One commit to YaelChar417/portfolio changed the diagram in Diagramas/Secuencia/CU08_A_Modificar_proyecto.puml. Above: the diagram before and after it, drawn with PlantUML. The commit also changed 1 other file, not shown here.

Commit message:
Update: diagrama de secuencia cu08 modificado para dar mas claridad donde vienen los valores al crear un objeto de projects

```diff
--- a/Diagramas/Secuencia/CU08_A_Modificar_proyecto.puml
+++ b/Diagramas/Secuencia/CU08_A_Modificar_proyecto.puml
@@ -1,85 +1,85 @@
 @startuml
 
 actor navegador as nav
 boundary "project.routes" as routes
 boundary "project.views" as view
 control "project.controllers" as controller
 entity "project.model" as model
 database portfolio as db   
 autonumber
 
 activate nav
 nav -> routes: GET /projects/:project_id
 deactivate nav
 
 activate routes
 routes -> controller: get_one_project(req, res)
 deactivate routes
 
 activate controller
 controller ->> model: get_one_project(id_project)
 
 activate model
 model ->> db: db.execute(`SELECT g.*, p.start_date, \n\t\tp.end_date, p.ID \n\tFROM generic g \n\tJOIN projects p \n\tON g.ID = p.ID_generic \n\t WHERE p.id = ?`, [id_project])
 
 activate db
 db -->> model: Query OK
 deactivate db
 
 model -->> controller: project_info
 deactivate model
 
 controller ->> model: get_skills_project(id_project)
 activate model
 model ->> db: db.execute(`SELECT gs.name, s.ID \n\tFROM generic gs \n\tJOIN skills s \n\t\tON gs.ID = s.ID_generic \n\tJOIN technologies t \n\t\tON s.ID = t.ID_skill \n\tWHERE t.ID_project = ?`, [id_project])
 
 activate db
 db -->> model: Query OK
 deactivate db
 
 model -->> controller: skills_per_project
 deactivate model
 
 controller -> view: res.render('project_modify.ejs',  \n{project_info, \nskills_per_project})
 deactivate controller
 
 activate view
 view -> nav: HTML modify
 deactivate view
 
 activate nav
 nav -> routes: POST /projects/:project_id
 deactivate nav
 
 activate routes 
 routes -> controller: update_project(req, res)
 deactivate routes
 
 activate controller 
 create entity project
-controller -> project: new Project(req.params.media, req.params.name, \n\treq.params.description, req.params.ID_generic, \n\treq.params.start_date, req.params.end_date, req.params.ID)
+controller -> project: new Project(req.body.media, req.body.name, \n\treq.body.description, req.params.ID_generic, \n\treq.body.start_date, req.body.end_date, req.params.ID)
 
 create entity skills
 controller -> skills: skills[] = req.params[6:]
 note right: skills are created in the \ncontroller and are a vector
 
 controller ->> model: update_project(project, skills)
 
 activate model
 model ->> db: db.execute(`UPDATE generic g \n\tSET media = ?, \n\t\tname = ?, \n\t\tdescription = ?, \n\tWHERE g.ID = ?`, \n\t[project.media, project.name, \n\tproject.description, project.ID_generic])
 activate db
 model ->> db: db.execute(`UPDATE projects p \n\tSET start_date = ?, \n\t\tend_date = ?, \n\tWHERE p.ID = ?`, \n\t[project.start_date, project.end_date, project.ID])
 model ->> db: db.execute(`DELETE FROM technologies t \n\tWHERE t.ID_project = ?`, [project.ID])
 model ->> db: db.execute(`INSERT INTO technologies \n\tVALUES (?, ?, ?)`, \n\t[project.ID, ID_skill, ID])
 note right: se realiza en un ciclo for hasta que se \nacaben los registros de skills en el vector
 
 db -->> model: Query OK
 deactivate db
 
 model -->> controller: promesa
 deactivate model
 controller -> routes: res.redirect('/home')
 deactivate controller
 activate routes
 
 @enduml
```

···

◆ DIRECTIONS
Go through the entries and report every line with the string "Diagramas".

◆ OUTPUT BELOW
One commit to YaelChar417/portfolio changed the diagram in Diagramas/Secuencia/CU08_A_Modificar_proyecto.puml. Above: the diagram before and after it, drawn with PlantUML. The commit also changed 1 other file, not shown here.
--- a/Diagramas/Secuencia/CU08_A_Modificar_proyecto.puml
+++ b/Diagramas/Secuencia/CU08_A_Modificar_proyecto.puml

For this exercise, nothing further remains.